So, would an officer have the right to pull you over on suspicion of DUI simply because you were observed driving away from a bar parking lot? That’s not enough for reasonable suspicion, according to a recent decision by the Arizona Court of Appeals.
Court: Officer had no right to stop strip mall patron
A member of the East Valley DUI task force was specifically looking for people to arrest for DUI on Dec. 7, 2017. Therefore, he waited near an intersection near O’Kelley’s Sports Bar and Grill, which was located adjacent to a strip mall.
The defendant in this case, James F., was observed exiting the lot of the strip mall, not the bar, although they were connected. The officer followed him.
Over the two miles the officer followed James, his speed varied but he never exceeded the speed limit. The officer reported no signs of driver impairment and James committed no traffic violations. Nevertheless, the officer pulled James over and charged him with DUI.
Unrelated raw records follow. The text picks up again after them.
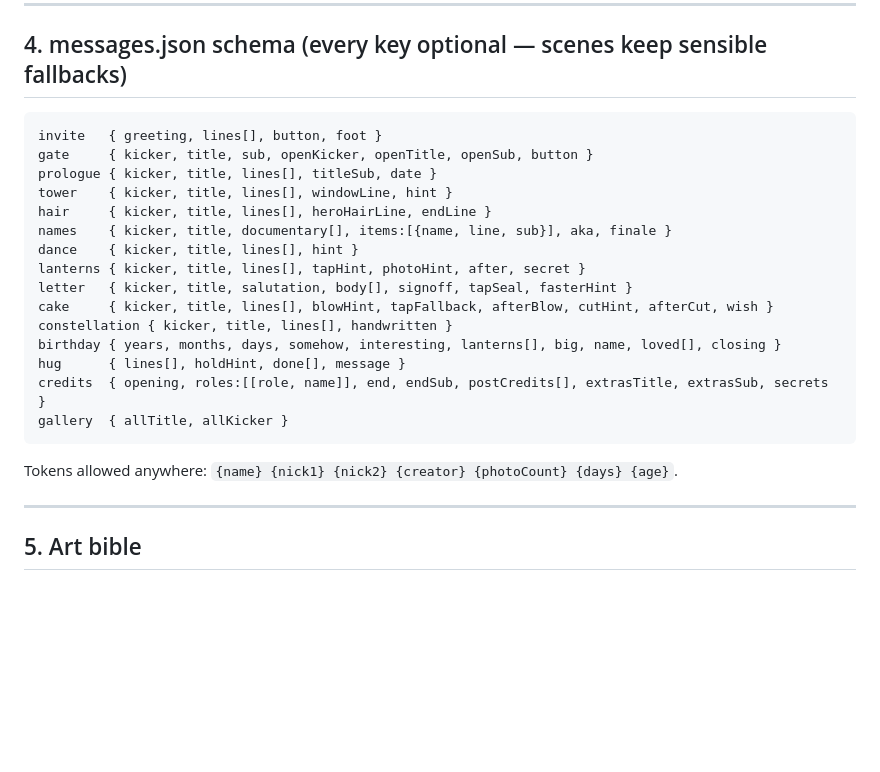
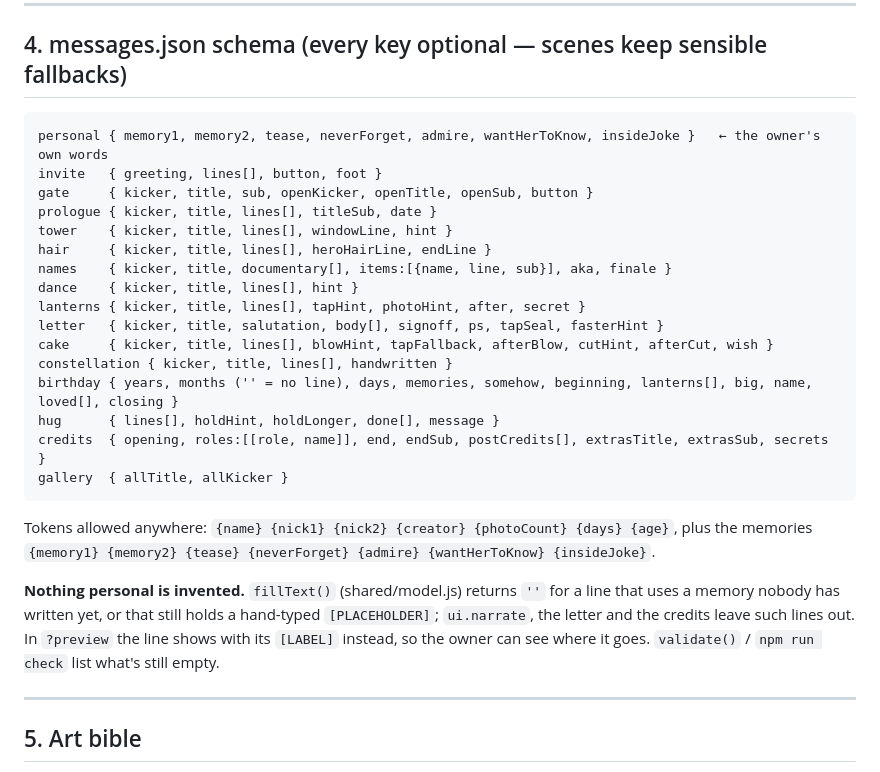
Before and after one commit to anirudhleetcode-max/birthday, a Markdown page: docs/ARCHITECTURE.md, the part around the change. GitHub-like rendering; blank space fills up the shorter version.

````diff
--- a/docs/ARCHITECTURE.md
+++ b/docs/ARCHITECTURE.md
@@ -166,6 +166,7 @@ Own silhouette, proportions, palette and personality (e.g. rounder, tear-drop bo
 
 ## 4. messages.json schema (every key optional — scenes keep sensible fallbacks)
 ```
+personal { memory1, memory2, tease, neverForget, admire, wantHerToKnow, insideJoke }   ← the owner's own words
 invite   { greeting, lines[], button, foot }
 gate     { kicker, title, sub, openKicker, openTitle, openSub, button }
 prologue { kicker, title, lines[], titleSub, date }
@@ -174,15 +175,17 @@ hair     { kicker, title, lines[], heroHairLine, endLine }
 names    { kicker, title, documentary[], items:[{name, line, sub}], aka, finale }
 dance    { kicker, title, lines[], hint }
 lanterns { kicker, title, lines[], tapHint, photoHint, after, secret }
-letter   { kicker, title, salutation, body[], signoff, tapSeal, fasterHint }
+letter   { kicker, title, salutation, body[], signoff, ps, tapSeal, fasterHint }
 cake     { kicker, title, lines[], blowHint, tapFallback, afterBlow, cutHint, afterCut, wish }
 constellation { kicker, title, lines[], handwritten }
-birthday { years, months, days, somehow, interesting, lanterns[], big, name, loved[], closing }
-hug      { lines[], holdHint, done[], message }
+birthday { years, months ('' = no line), days, memories, somehow, beginning, lanterns[], big, name, loved[], closing }
+hug      { lines[], holdHint, holdLonger, done[], message }
 credits  { opening, roles:[[role, name]], end, endSub, postCredits[], extrasTitle, extrasSub, secrets }
 gallery  { allTitle, allKicker }
 ```
-Tokens allowed anywhere: `{name} {nick1} {nick2} {creator} {photoCount} {days} {age}`.
+Tokens allowed anywhere: `{name} {nick1} {nick2} {creator} {photoCount} {days} {age}`, plus the memories `{memory1} {memory2} {tease} {neverForget} {admire} {wantHerToKnow} {insideJoke}`.
+
+**Nothing personal is invented.** `fillText()` (shared/model.js) returns `''` for a line that uses a memory nobody has written yet, or that still holds a hand-typed `[PLACEHOLDER]`; `ui.narrate`, the letter and the credits leave such lines out. In `?preview` the line shows with its `[LABEL]` instead, so the owner can see where it goes. `validate()` / `npm run check` list what's still empty.
 
 ---
 
````
Also changed, not shown: README.md (+46 -9 lines).
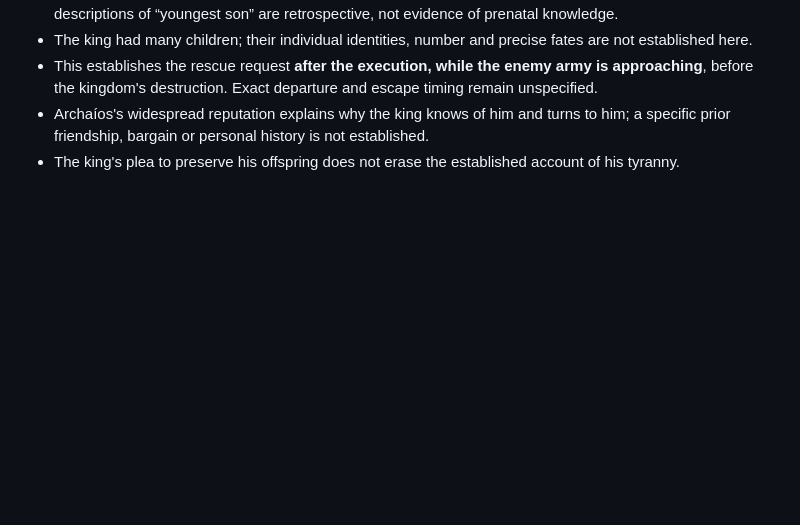
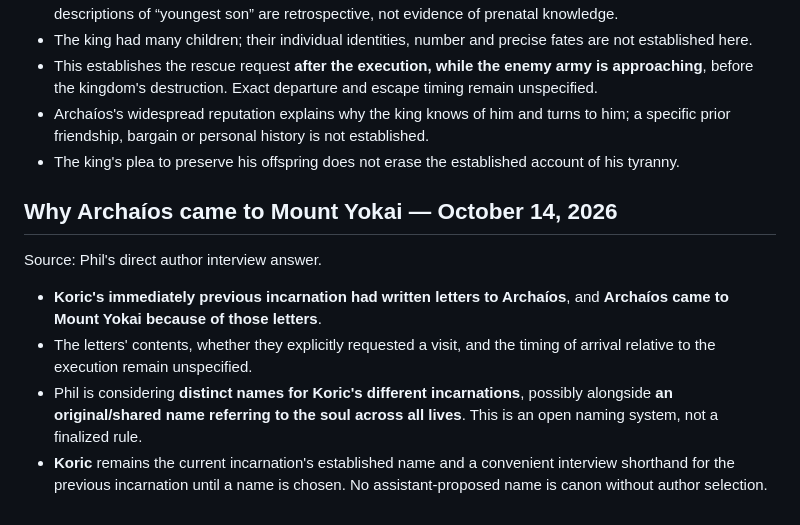
Before and after one commit to FreeMarketWildlife/Critz-Dragex, a Markdown page: canon/author-confirmed.md, the part around the change. Drawn GitHub-style; blank space fills up the shorter version.

Commit message:
Record letters that brought Archaíos to Mount Yokai and open incarnation naming

```diff
--- a/canon/author-confirmed.md
+++ b/canon/author-confirmed.md
@@ -397,3 +397,12 @@ Source: Phil's direct answer about the egg rescue.
 - This establishes the rescue request **after the execution, while the enemy army is approaching**, before the kingdom's destruction. Exact departure and escape timing remain unspecified.
 - Archaíos's widespread reputation explains why the king knows of him and turns to him; a specific prior friendship, bargain or personal history is not established.
 - The king's plea to preserve his offspring does not erase the established account of his tyranny.
+
+## Why Archaíos came to Mount Yokai — October 14, 2026
+
+Source: Phil's direct author interview answer.
+
+- **Koric's immediately previous incarnation had written letters to Archaíos**, and **Archaíos came to Mount Yokai because of those letters**.
+- The letters' contents, whether they explicitly requested a visit, and the timing of arrival relative to the execution remain unspecified.
+- Phil is considering **distinct names for Koric's different incarnations**, possibly alongside **an original/shared name referring to the soul across all lives**. This is an open naming system, not a finalized rule.
+- **Koric** remains the current incarnation's established name and a convenient interview shorthand for the previous incarnation until a name is chosen. No assistant-proposed name is canon without author selection.
```
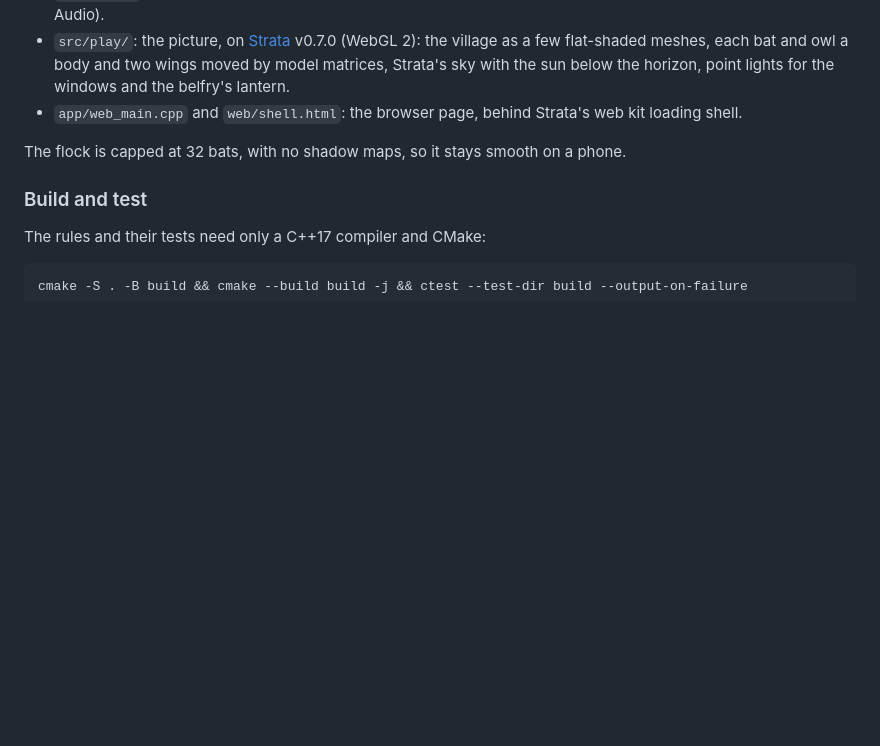
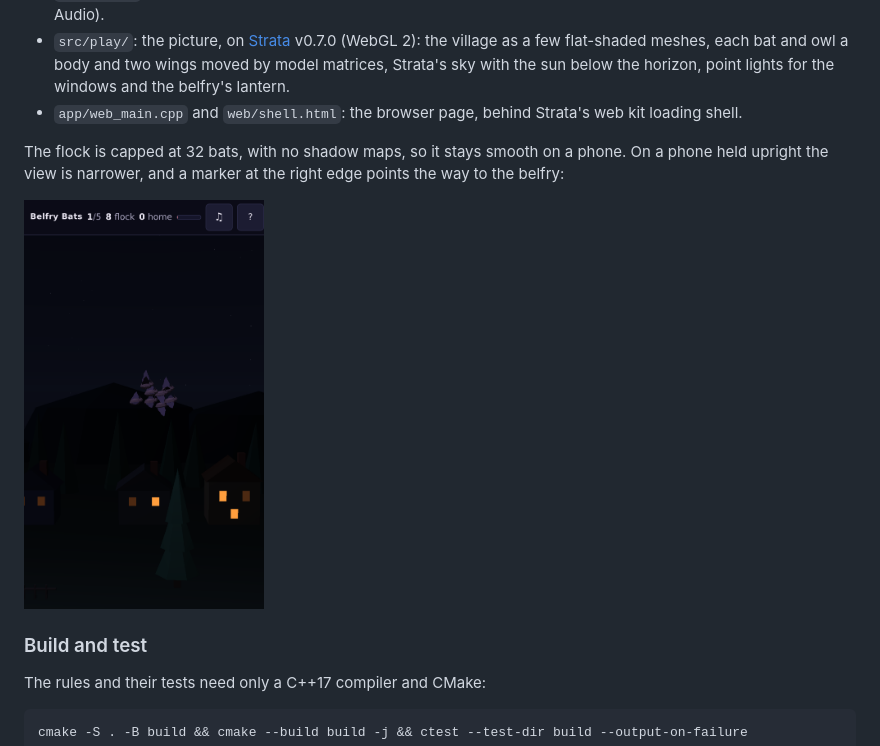
Before and after one commit to Preponderous-Software/belfry-bats, a Markdown page: README.md, the part around the change. Drawn GitHub-style; pictures changed too: docs/images/belfry-bats-phone.png (added); blank space fills up the shorter version.

```diff
--- a/README.md
+++ b/README.md
@@ -37,7 +37,10 @@ chimneys, keep clear of the owls on watch, and gather the stray bats hanging fro
   below the horizon, point lights for the windows and the belfry's lantern.
 - `app/web_main.cpp` and `web/shell.html`: the browser page, behind Strata's web kit loading shell.
 
-The flock is capped at 32 bats, with no shadow maps, so it stays smooth on a phone.
+The flock is capped at 32 bats, with no shadow maps, so it stays smooth on a phone. On a phone held upright the view
+is narrower, and a marker at the right edge points the way to the belfry:
+
+<img src="docs/images/belfry-bats-phone.png" alt="The flock over the village on an iPhone-sized screen held upright" width="240">
 
 ### Build and test
 
```
Also changed, not shown: docs/images/belfry-bats.png (added), 1 other file.
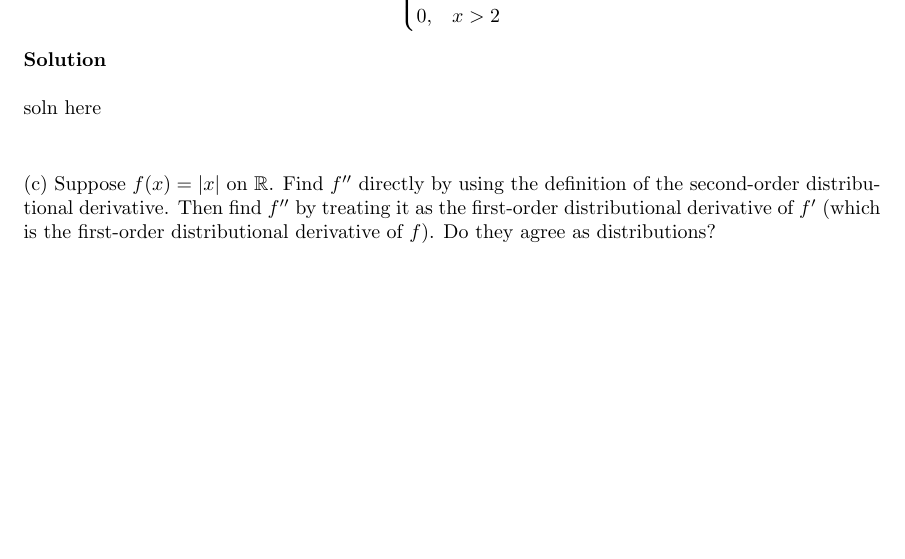
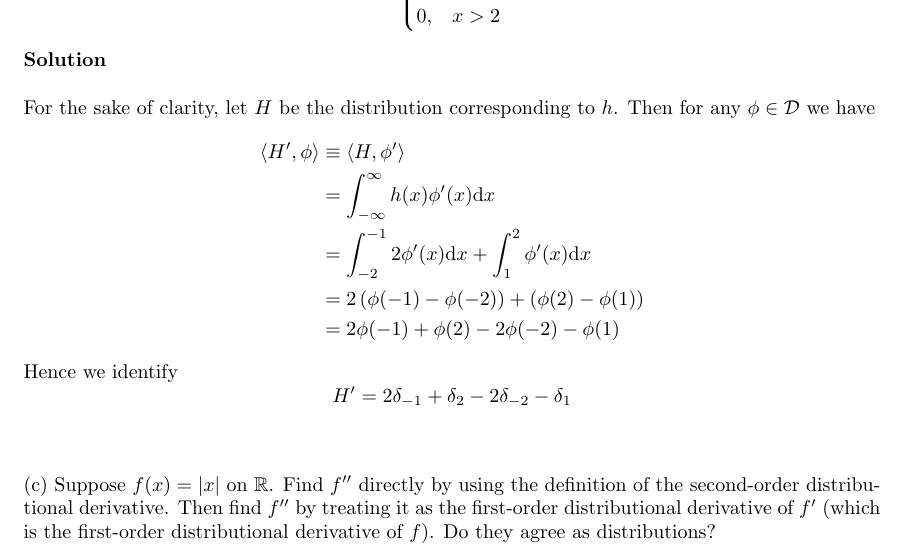
Before and after one commit to mwiens91/418-homework, a LaTeX problem sheet (hw2/hw2.tex): part of page 6 of 6, cut so that both start at the same text, the shorter picture padded with empty space. Compiled offline with pdfLaTeX.

Commit message:
Add hw2 q4 part b

```diff
--- a/hw2/hw2.tex
+++ b/hw2/hw2.tex
@@ -394,7 +394,24 @@ first-order derivative (in the distributional sense) of the function
 %
 \textbf{Solution}
 
-soln here
+For the sake of clarity, let $H$ be the distribution corresponding to
+$h$. Then for any $\phi \in \mathcal{D}$ we have
+%
+\begin{align*}
+    \langle H^\prime, \phi \rangle
+        &\equiv \langle H, \phi^\prime \rangle \\
+        &= \int_{- \infty}^{\infty} h(x) \phi^\prime(x) \mathrm{d} x \\
+        &= \int_{-2}^{-1} 2 \phi^\prime(x) \mathrm{d} x
+            + \int_{1}^{2} \phi^\prime(x) \mathrm{d} x \\
+        &= 2 \left( \phi(-1) - \phi(-2) \right) + \left( \phi(2) - \phi(1) \right) \\
+        &= 2 \phi(-1) + \phi(2) - 2 \phi(-2) - \phi(1)
+\end{align*}
+%
+Hence we identify
+%
+\begin{equation*}
+    H^\prime = 2 \delta_{-1} + \delta_2 - 2 \delta_{-2} - \delta_1
+\end{equation*}
 
 \vspace{5mm}
 
```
The defendant’s suspicious behavior? Driving under the speed limit
“He stayed under the speed limit — well under 10 miles an hour under the speed limit — which is one of the NHTSA clues,” testified the officer, referring to indicators of intoxication promulgated by the National Highway Traffic Safety Administration.
That said, James may have been keeping it under the speed limit because there was a police officer following him.
Appeals Court tosses the evidence
There was some disagreement between the municipal court and a Maricopa County Superior Court on whether the traffic stop was justified. Ultimately, the Arizona Court of Appeals found that the officer had pointed to no facts showing that James was drunk, so he had failed to demonstrate reasonable suspicion. Any evidence gathered at the traffic stop would be inadmissible.
As the municipal judge had specifically found, the officer had no objective reason to believe James was drunk, or that he had not been conducting legitimate business at the strip mall. Moreover, the officer was unable to remember exactly how James’s speed had varied and failed to articulate why varying speed is a sign of impairment rather than natural caution around a police officer.
If you are ever pulled over for DUI, be sure to tell your story to an experienced criminal defense attorney. A good defense lawyer may be able to show that you were stopped without reasonable suspicion that a crime has been committed or is in progress. This could result in the evidence against you being found inadmissible.
If that does not happen, a good defense lawyer can work to have the charges reduced or dismissed, argue for a reduced sentence, or fight for an acquittal at trial.